It’s not that hard to imagine a young Steven Seagal, pre-ponytail, chins, and widow’s peak, thinking of himself as the most important crew member on the set of John Frankenheimer’s The Challenge. Hired to do the Akido stuntwork, Seagal could easily see himself as Scott Glenn’s lead character, the towering white American respectfully learning all he can from the wise and wily Japanese. Of course, it becomes a lot funnier if you imagine Seagal with the moppet hair that Glenn sports throughout The Challenge, as if an oversized Seagal were doing a guest spot as one of the young children on Eight is Enough.
Fortunately, Frankenheimer’s film is legitimately more respectful than a self-indulgent Seagal fantasy. The crude cruelty of America makes a cameo in the film, early on when Glenn, as Rick, a bottom-of-the-heap boxer, smarms his way out of a job as a sparring partner for a Japanese fighter and into a job as a low-rent sword courier. The first villain he comes across, played by the feather-haired Calvin Jung, sports an accent that can only be categorized as a very broad impersonation of Edward G. Robinson. “It’s a phony sword, see.” Jung is supposed to represent what happens when a Japanese man becomes corrupted by outside society, he becomes a gangster who loathes everything about his home country. He’s Glenn’s Ugly American turned inside out.
Unfortunately, some of these cruder touches seep into other elements of the film, such as a cheesy, seppuku-worthy sex scene, likely inserted by the producer Robert L. Rosen, who bookended The Challenge with projects like Going Ape and Porky’s 3: Revenge. That Frankenheimer continued to work with Rosen is sad, but at least he took a 7 year break from their partnership after The Challenge. It feels like a cynical move anyway to attempt the fish-out-of-water, “Eastern-Western” that Rosen was likely after. The Challenge posits Glenn in the role of a white savior, going from morally bankrupt and crass, to curious but still corruptible, and making the turn at knowledge and redemption, through comedic training sequences. The thing is, you can’t play the White Savior game at the same time as the Ugly American game, and so it’s not the least bit believable that Glenn attains skills that would have taken more graceful men years to earn. The White Savior genre requires the main character have all of the plot twists and turns surround him, with his final learning of lessons from the poor, grateful, and anonymous Yellow/Brown people be the conclusion of his arc.

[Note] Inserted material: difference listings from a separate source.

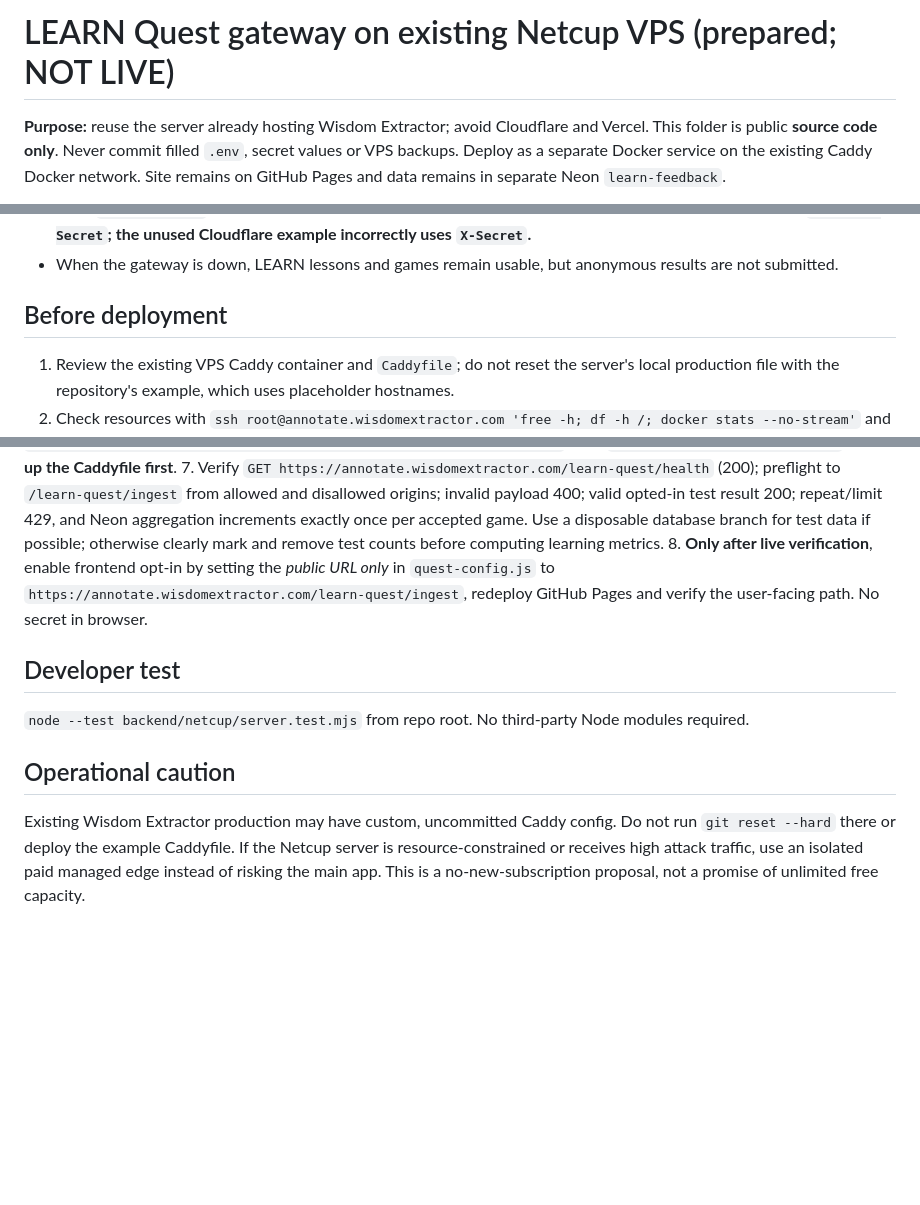
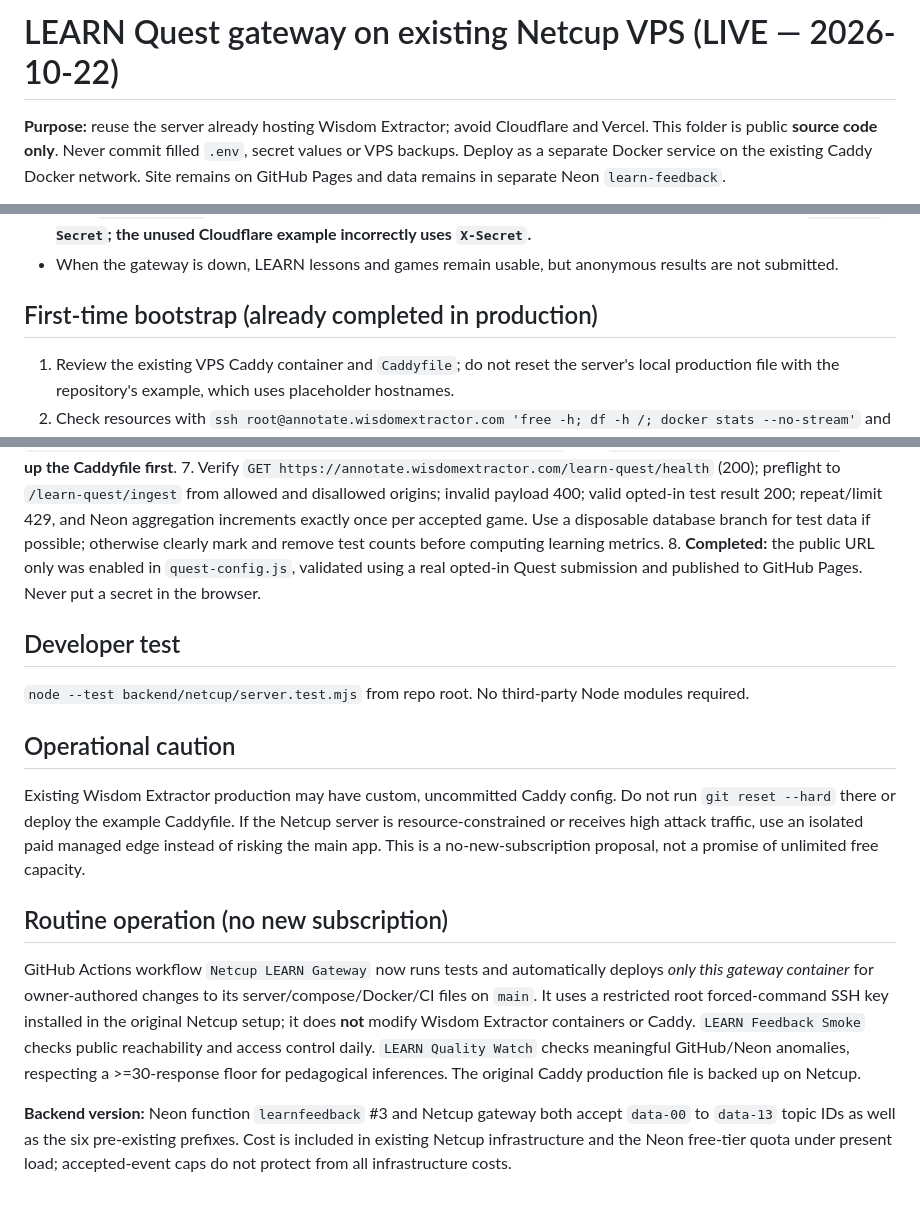
Before and after one commit to ovladon/learn, a Markdown page: backend/netcup/README.md, 3 parts joined by grey strips. GitHub-like rendering; blank space fills up the shorter version.

Commit message:
docs: mark existing Netcup Quest gateway live and auto-maintained

```diff
--- a/backend/netcup/README.md
+++ b/backend/netcup/README.md
@@ -1,4 +1,4 @@
-# LEARN Quest gateway on existing Netcup VPS (prepared; NOT LIVE)
+# LEARN Quest gateway on existing Netcup VPS (LIVE — 2026-10-22)
 
 **Purpose:** reuse the server already hosting Wisdom Extractor; avoid Cloudflare and Vercel. This folder is public **source code only**. Never commit filled `.env`, secret values or VPS backups. Deploy as a separate Docker service on the existing Caddy Docker network. Site remains on GitHub Pages and data remains in separate Neon `learn-feedback`.
 
@@ -10,7 +10,7 @@
 - Keep `ORIGIN_SECRET` identical to that in the already-deployed Neon Function. **The Neon Function expects `X-Origin-Secret`; the unused Cloudflare example incorrectly uses `X-Secret`.**
 - When the gateway is down, LEARN lessons and games remain usable, but anonymous results are not submitted.
 
-## Before deployment
+## First-time bootstrap (already completed in production)
 1. Review the existing VPS Caddy container and `Caddyfile`; do not reset the server's local production file with the repository's example, which uses placeholder hostnames.
 2. Check resources with `ssh root@annotate.wisdomextractor.com 'free -h; df -h /; docker stats --no-stream'` and identify the Caddy network:
    `docker inspect -f '{{range $name,$v := .NetworkSettings.Networks}}{{println $name}}{{end}}' $(cd /root/wisdom-extractor/deploy && docker compose ps -q caddy)`.
@@ -31,10 +31,16 @@ handle {
 
    If you already have a plain `reverse_proxy mobile:8600`, replace it with the catch-all `handle` block to prevent precedence surprises. Verify with `docker compose exec caddy caddy validate --config /etc/caddy/Caddyfile` and reload with `docker compose exec caddy caddy reload --config /etc/caddy/Caddyfile` from `/root/wisdom-extractor/deploy`. **Back up the Caddyfile first**.
 7. Verify `GET https://annotate.wisdomextractor.com/learn-quest/health` (200); preflight to `/learn-quest/ingest` from allowed and disallowed origins; invalid payload 400; valid opted-in test result 200; repeat/limit 429, and Neon aggregation increments exactly once per accepted game. Use a disposable database branch for test data if possible; otherwise clearly mark and remove test counts before computing learning metrics.
-8. **Only after live verification**, enable frontend opt-in by setting the *public URL only* in `quest-config.js` to `https://annotate.wisdomextractor.com/learn-quest/ingest`, redeploy GitHub Pages and verify the user-facing path. No secret in browser.
+8. **Completed:** the public URL only was enabled in `quest-config.js`, validated using a real opted-in Quest submission and published to GitHub Pages. Never put a secret in the browser.
 
 ## Developer test
 `node --test backend/netcup/server.test.mjs` from repo root. No third-party Node modules required.
 
 ## Operational caution
 Existing Wisdom Extractor production may have custom, uncommitted Caddy config. Do not run `git reset --hard` there or deploy the example Caddyfile. If the Netcup server is resource-constrained or receives high attack traffic, use an isolated paid managed edge instead of risking the main app. This is a no-new-subscription proposal, not a promise of unlimited free capacity.
+
+## Routine operation (no new subscription)
+
+GitHub Actions workflow `Netcup LEARN Gateway` now runs tests and automatically deploys *only this gateway container* for owner-authored changes to its server/compose/Docker/CI files on `main`. It uses a restricted root forced-command SSH key installed in the original Netcup setup; it does **not** modify Wisdom Extractor containers or Caddy. `LEARN Feedback Smoke` checks public reachability and access control daily. `LEARN Quality Watch` checks meaningful GitHub/Neon anomalies, respecting a >=30-response floor for pedagogical inferences. The original Caddy production file is backed up on Netcup.
+
+**Backend version:** Neon function `learnfeedback` #3 and Netcup gateway both accept `data-00` to `data-13` topic IDs as well as the six pre-existing prefixes. Cost is included in existing Netcup infrastructure and the Neon free-tier quota under present load; accepted-event caps do not protect from all infrastructure costs.
```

Luckily, co-writer John Sayles, who had been by that point, knee deep in his self-aware exploitation period (writing Piranha, The Howling, and Alligator), was moving towards his more respectable career as an independent filmmaker. You can spot Sayles touches throughout The Challenge, as with the themes of self-doubt and honor that would later show up in his own Men With Guns and Lone Star. Sayles seems more interested in the backstory behind Toshiro Mifune’s character, and his battles with his brother, as if getting Glenn to Japan was just an excuse to tell that story, and he’d be more than happy to kill him off. The scene where, after the standard “foreign foods are icky” gross-out scene (played more effectively in Indiana Jones and the Temple of Doom), Glenn drunkenly goes off to vomit, might have been a good turning point to leave Glenn behind and move on to the actual story. Sayles’ fingerprints are visible in the transition between Act I and II, where Glenn has left the story, but can only find his redemption through full assimilation. Granted, this is hacky material, but Frankenheimer excels in pulpy nonsense like The Challenge, and the surprisingly brutal violence that makes an occasional appearance is well handled.
Frankenheimer, whose career, after his heyday in the 1960s (The Manchurian Candidate, Birdman of Alcatraz), had hit a lull after 1979’s hokey horror film Prophecy, obviously wanted to garner some goodwill with The Challenge, which explains his hiring of Cinematographer Kôzô Okazaki, who worked primarily on Japanese language projects, but also shot The Yakuza. That was Sydney Pollack’s 1974 film that mined similar territory as The Challenge, with Robert Mitchum playing the tough honky role, sloppily wading his way through Japan and learning the meaning of honor. Okazaki doesn’t bring a visual crispness to either film, but rather a hazy, lived-in feel, even utilizing the same extraordinary building he used in The Yakuza, for the final battle in The Challenge (clearly an influence on the similar conclusion in the Shô Kosugi vehicle, Revenge of the Ninja). The knowing feel of the photography is best expressed in an early chase scene where Frankenheimer repeatedly flash cuts to fish heads as Glenn grimaces as he runs. It’s grimy, off-putting, and just right for the moment.
Were the fish heads a nod to the Barnes and Barnes song Fish heads, and their roly-poly-ness? Unlikely, but certainly Steven Seagal took their lead on the issue of being a roly-poly action star. Yep. Fat joke.